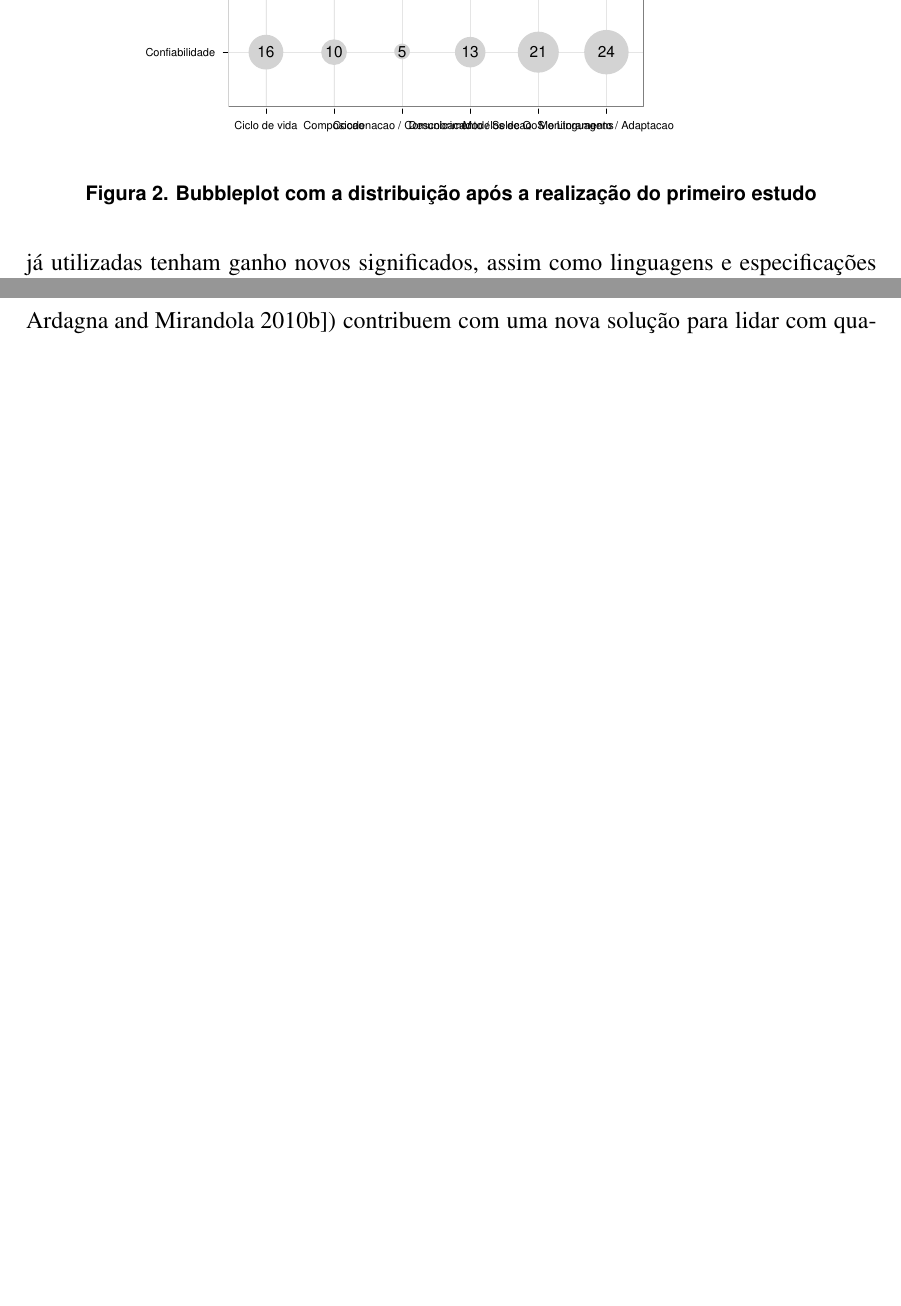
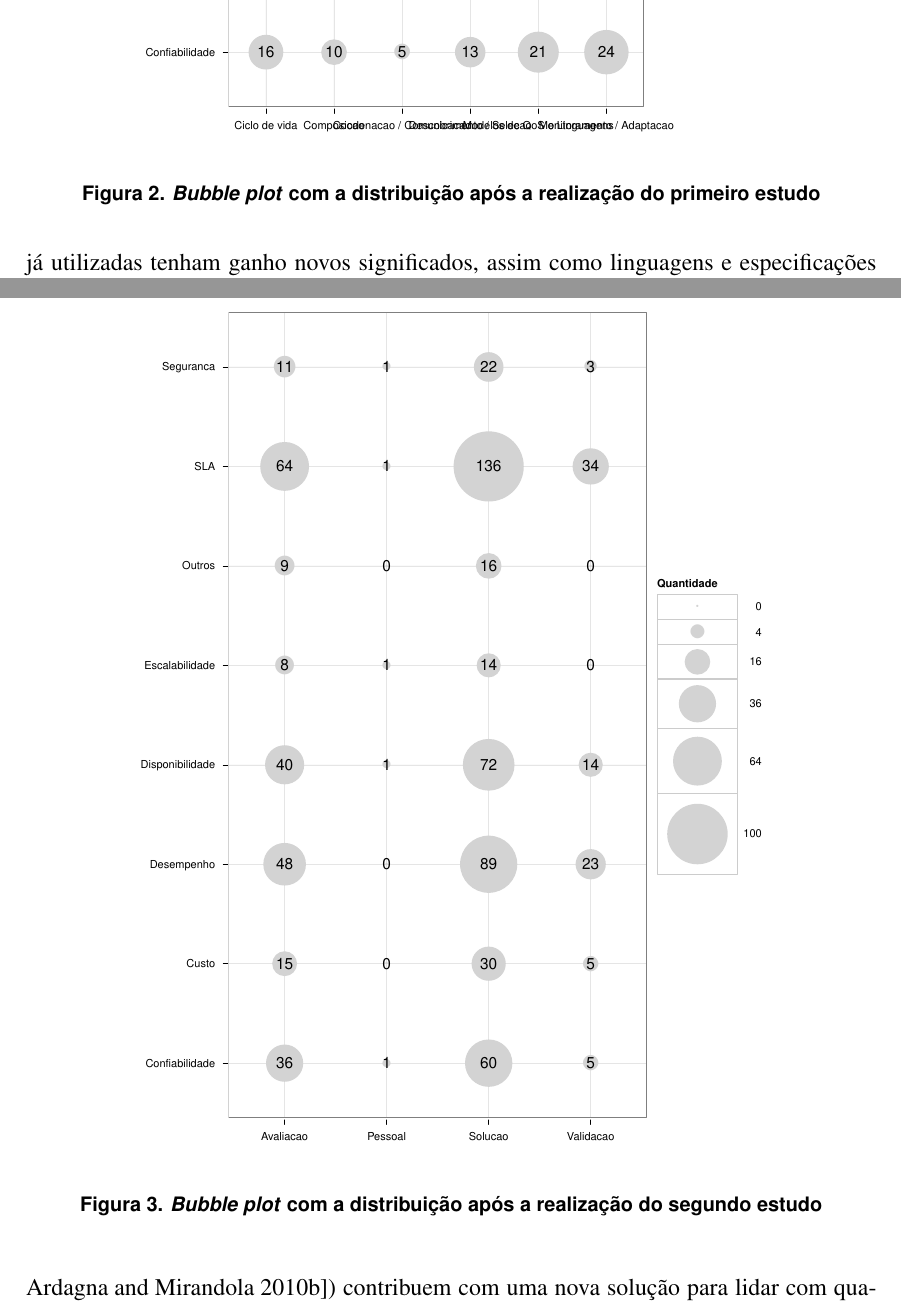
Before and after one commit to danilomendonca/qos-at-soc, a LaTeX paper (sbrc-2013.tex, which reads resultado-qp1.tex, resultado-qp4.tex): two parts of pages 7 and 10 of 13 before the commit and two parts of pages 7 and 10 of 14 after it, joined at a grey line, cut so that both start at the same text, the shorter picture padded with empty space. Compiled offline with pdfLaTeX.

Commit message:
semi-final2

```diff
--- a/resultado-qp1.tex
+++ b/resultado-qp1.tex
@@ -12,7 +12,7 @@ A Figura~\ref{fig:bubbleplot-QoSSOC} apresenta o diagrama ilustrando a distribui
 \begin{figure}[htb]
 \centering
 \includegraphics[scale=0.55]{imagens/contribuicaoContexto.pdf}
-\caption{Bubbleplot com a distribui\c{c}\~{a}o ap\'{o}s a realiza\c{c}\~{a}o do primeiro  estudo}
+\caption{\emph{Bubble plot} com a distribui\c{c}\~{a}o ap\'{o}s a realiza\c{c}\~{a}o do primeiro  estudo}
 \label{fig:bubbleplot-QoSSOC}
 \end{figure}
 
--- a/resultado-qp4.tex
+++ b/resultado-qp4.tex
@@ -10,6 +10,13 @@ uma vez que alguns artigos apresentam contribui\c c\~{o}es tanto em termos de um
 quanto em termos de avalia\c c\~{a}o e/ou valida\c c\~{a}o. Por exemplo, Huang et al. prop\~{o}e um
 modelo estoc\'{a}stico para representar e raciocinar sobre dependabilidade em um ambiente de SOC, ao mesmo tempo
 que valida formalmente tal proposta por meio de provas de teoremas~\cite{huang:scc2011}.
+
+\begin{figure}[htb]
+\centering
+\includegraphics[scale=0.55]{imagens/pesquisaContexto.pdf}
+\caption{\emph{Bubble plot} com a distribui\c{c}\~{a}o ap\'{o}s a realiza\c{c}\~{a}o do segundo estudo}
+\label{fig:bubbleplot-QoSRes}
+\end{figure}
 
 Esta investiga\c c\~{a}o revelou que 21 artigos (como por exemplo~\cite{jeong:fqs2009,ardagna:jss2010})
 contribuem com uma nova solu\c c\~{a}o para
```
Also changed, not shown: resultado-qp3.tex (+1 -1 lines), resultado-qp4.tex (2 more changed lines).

━━━━━━━━━━━━━━━━━━━━

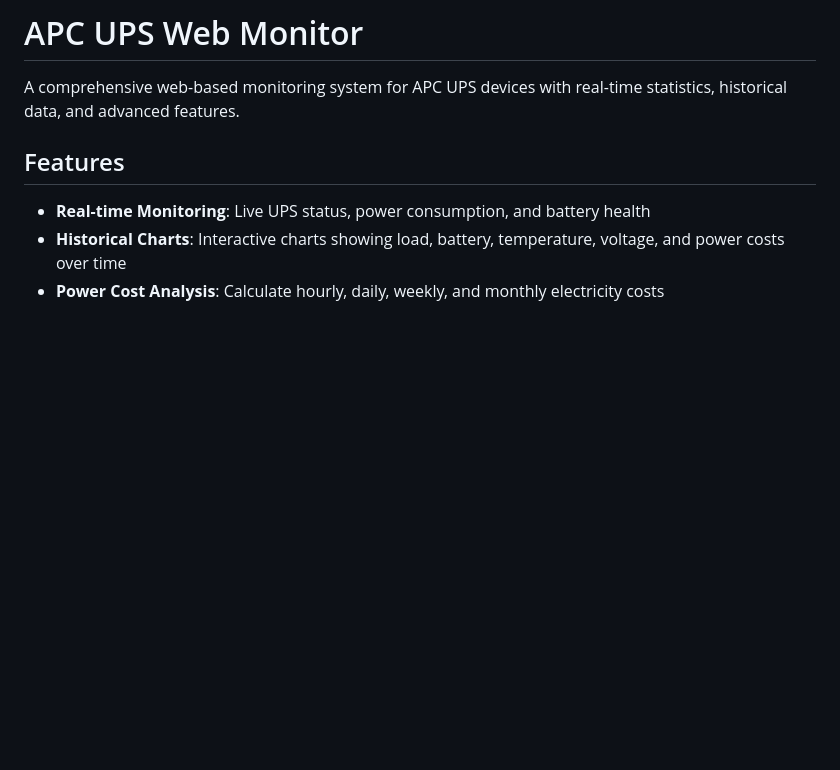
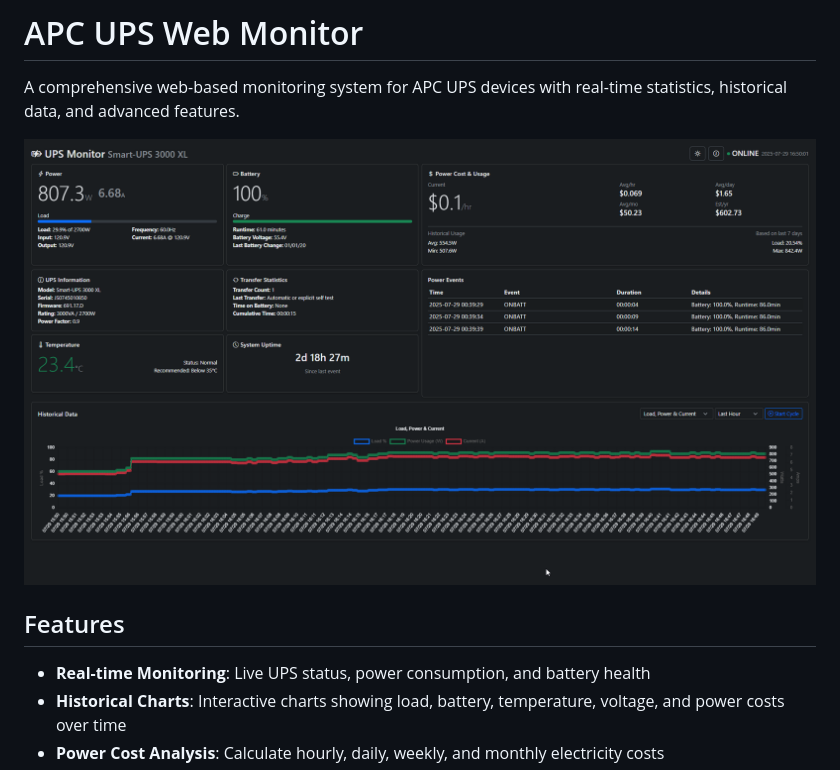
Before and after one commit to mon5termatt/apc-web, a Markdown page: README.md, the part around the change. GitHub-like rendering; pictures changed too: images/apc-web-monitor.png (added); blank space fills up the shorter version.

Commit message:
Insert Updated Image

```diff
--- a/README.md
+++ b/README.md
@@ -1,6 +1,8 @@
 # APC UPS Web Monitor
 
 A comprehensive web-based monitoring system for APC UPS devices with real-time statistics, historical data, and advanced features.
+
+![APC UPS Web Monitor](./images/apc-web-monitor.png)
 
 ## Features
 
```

━━━━━━━━━━━━━━━━━━━━

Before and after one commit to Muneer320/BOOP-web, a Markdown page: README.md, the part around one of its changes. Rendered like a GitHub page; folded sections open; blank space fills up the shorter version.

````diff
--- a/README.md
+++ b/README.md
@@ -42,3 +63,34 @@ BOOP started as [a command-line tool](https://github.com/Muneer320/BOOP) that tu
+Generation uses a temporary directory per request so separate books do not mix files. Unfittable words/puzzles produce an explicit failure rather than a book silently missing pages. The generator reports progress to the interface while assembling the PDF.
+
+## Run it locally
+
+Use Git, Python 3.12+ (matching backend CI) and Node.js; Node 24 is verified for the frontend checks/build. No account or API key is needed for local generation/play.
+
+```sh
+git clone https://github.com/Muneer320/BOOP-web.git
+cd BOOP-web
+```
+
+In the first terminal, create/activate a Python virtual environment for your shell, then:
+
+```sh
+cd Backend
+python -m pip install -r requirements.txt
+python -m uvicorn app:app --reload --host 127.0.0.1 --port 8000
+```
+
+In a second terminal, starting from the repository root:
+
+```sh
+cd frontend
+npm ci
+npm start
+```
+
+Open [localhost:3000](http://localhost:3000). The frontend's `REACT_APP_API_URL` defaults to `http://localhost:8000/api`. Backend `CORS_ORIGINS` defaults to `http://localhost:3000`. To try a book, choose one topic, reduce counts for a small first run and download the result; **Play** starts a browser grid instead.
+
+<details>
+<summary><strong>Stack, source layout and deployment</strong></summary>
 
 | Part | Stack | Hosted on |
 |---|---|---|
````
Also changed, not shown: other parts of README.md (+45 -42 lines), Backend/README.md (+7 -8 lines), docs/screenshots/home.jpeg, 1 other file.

━━━━━━━━━━━━━━━━━━━━

◆ What you have to do:
Could you find every line in the records above that has the string "figure" and copy it?

◆ Solution for this problem:
 \begin{figure}[htb]
 \end{figure}
+\begin{figure}[htb]
+\end{figure}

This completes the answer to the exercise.